These entries must be printed again exactly as they are.

____ Entries supplied

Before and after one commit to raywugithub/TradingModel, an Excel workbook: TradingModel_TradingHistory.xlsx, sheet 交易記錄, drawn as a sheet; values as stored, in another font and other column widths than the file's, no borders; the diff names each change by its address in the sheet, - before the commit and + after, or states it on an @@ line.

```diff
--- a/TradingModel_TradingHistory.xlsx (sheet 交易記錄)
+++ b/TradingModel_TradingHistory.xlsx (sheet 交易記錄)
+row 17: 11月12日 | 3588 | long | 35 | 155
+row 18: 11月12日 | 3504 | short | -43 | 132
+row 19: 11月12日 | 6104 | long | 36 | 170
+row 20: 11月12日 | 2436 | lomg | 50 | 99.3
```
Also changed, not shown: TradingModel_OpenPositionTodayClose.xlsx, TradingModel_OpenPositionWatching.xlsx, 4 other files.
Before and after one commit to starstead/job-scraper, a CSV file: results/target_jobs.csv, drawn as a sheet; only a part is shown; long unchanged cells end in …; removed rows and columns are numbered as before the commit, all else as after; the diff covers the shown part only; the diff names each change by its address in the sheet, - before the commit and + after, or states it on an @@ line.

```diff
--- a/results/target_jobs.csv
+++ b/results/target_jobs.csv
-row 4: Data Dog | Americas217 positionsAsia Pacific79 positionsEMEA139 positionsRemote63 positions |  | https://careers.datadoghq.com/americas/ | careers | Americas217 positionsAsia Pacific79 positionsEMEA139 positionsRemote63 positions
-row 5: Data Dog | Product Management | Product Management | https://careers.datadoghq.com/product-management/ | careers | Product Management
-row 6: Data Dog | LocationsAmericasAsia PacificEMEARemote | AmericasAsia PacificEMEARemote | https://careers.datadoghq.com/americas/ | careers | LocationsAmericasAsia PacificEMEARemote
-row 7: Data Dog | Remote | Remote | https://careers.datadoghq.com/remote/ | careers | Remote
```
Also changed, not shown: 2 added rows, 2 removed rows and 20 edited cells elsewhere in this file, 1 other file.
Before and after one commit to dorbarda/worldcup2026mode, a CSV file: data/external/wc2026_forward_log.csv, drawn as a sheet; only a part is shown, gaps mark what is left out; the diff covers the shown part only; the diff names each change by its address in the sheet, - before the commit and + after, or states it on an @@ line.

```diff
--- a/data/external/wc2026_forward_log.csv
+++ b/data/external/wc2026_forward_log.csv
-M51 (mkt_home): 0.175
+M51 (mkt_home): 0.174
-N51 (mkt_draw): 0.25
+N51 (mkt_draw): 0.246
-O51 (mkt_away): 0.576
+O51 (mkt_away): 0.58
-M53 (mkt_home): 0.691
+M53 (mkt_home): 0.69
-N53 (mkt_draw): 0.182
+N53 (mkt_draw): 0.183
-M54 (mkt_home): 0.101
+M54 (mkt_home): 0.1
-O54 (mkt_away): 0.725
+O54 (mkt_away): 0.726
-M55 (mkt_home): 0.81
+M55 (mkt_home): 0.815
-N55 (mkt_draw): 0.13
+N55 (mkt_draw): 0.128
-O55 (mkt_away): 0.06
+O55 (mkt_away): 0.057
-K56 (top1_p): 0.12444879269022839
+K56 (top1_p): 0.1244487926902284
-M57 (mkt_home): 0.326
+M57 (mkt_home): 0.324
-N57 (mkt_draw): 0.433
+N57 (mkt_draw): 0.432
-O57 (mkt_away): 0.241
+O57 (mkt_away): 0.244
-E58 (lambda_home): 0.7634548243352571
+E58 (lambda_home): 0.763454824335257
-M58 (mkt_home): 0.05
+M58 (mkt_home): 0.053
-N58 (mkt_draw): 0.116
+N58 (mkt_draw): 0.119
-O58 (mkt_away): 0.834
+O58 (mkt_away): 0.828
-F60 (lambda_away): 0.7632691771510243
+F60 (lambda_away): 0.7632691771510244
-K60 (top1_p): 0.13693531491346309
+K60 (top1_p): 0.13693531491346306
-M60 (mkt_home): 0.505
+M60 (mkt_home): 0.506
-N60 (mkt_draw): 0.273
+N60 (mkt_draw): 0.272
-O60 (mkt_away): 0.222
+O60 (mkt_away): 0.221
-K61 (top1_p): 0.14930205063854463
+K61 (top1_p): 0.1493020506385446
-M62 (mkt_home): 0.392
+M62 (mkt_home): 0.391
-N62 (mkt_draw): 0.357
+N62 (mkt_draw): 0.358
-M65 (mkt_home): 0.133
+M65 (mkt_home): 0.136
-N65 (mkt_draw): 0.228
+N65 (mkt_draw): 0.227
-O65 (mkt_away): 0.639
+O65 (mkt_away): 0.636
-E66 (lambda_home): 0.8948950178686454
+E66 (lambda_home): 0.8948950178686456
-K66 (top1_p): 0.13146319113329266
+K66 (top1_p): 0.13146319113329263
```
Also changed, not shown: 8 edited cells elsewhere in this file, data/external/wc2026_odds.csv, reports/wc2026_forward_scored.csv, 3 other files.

________

Solution for this exercise -
Before and after one commit to raywugithub/TradingModel, an Excel workbook: TradingModel_TradingHistory.xlsx, sheet 交易記錄, drawn as a sheet; values as stored, in another font and other column widths than the file's, no borders; the diff names each change by its address in the sheet, - before the commit and + after, or states it on an @@ line.

```diff
--- a/TradingModel_TradingHistory.xlsx (sheet 交易記錄)
+++ b/TradingModel_TradingHistory.xlsx (sheet 交易記錄)
+row 17: 11月12日 | 3588 | long | 35 | 155
+row 18: 11月12日 | 3504 | short | -43 | 132
+row 19: 11月12日 | 6104 | long | 36 | 170
+row 20: 11月12日 | 2436 | lomg | 50 | 99.3
```
Also changed, not shown: TradingModel_OpenPositionTodayClose.xlsx, TradingModel_OpenPositionWatching.xlsx, 4 other files.
Before and after one commit to starstead/job-scraper, a CSV file: results/target_jobs.csv, drawn as a sheet; only a part is shown; long unchanged cells end in …; removed rows and columns are numbered as before the commit, all else as after; the diff covers the shown part only; the diff names each change by its address in the sheet, - before the commit and + after, or states it on an @@ line.

```diff
--- a/results/target_jobs.csv
+++ b/results/target_jobs.csv
-row 4: Data Dog | Americas217 positionsAsia Pacific79 positionsEMEA139 positionsRemote63 positions |  | https://careers.datadoghq.com/americas/ | careers | Americas217 positionsAsia Pacific79 positionsEMEA139 positionsRemote63 positions
-row 5: Data Dog | Product Management | Product Management | https://careers.datadoghq.com/product-management/ | careers | Product Management
-row 6: Data Dog | LocationsAmericasAsia PacificEMEARemote | AmericasAsia PacificEMEARemote | https://careers.datadoghq.com/americas/ | careers | LocationsAmericasAsia PacificEMEARemote
-row 7: Data Dog | Remote | Remote | https://careers.datadoghq.com/remote/ | careers | Remote
```
Also changed, not shown: 2 added rows, 2 removed rows and 20 edited cells elsewhere in this file, 1 other file.
Before and after one commit to dorbarda/worldcup2026mode, a CSV file: data/external/wc2026_forward_log.csv, drawn as a sheet; only a part is shown, gaps mark what is left out; the diff covers the shown part only; the diff names each change by its address in the sheet, - before the commit and + after, or states it on an @@ line.

```diff
--- a/data/external/wc2026_forward_log.csv
+++ b/data/external/wc2026_forward_log.csv
-M51 (mkt_home): 0.175
+M51 (mkt_home): 0.174
-N51 (mkt_draw): 0.25
+N51 (mkt_draw): 0.246
-O51 (mkt_away): 0.576
+O51 (mkt_away): 0.58
-M53 (mkt_home): 0.691
+M53 (mkt_home): 0.69
-N53 (mkt_draw): 0.182
+N53 (mkt_draw): 0.183
-M54 (mkt_home): 0.101
+M54 (mkt_home): 0.1
-O54 (mkt_away): 0.725
+O54 (mkt_away): 0.726
-M55 (mkt_home): 0.81
+M55 (mkt_home): 0.815
-N55 (mkt_draw): 0.13
+N55 (mkt_draw): 0.128
-O55 (mkt_away): 0.06
+O55 (mkt_away): 0.057
-K56 (top1_p): 0.12444879269022839
+K56 (top1_p): 0.1244487926902284
-M57 (mkt_home): 0.326
+M57 (mkt_home): 0.324
-N57 (mkt_draw): 0.433
+N57 (mkt_draw): 0.432
-O57 (mkt_away): 0.241
+O57 (mkt_away): 0.244
-E58 (lambda_home): 0.7634548243352571
+E58 (lambda_home): 0.763454824335257
-M58 (mkt_home): 0.05
+M58 (mkt_home): 0.053
-N58 (mkt_draw): 0.116
+N58 (mkt_draw): 0.119
-O58 (mkt_away): 0.834
+O58 (mkt_away): 0.828
-F60 (lambda_away): 0.7632691771510243
+F60 (lambda_away): 0.7632691771510244
-K60 (top1_p): 0.13693531491346309
+K60 (top1_p): 0.13693531491346306
-M60 (mkt_home): 0.505
+M60 (mkt_home): 0.506
-N60 (mkt_draw): 0.273
+N60 (mkt_draw): 0.272
-O60 (mkt_away): 0.222
+O60 (mkt_away): 0.221
-K61 (top1_p): 0.14930205063854463
+K61 (top1_p): 0.1493020506385446
-M62 (mkt_home): 0.392
+M62 (mkt_home): 0.391
-N62 (mkt_draw): 0.357
+N62 (mkt_draw): 0.358
-M65 (mkt_home): 0.133
+M65 (mkt_home): 0.136
-N65 (mkt_draw): 0.228
+N65 (mkt_draw): 0.227
-O65 (mkt_away): 0.639
+O65 (mkt_away): 0.636
-E66 (lambda_home): 0.8948950178686454
+E66 (lambda_home): 0.8948950178686456
-K66 (top1_p): 0.13146319113329266
+K66 (top1_p): 0.13146319113329263
```
Also changed, not shown: 8 edited cells elsewhere in this file, data/external/wc2026_odds.csv, reports/wc2026_forward_scored.csv, 3 other files.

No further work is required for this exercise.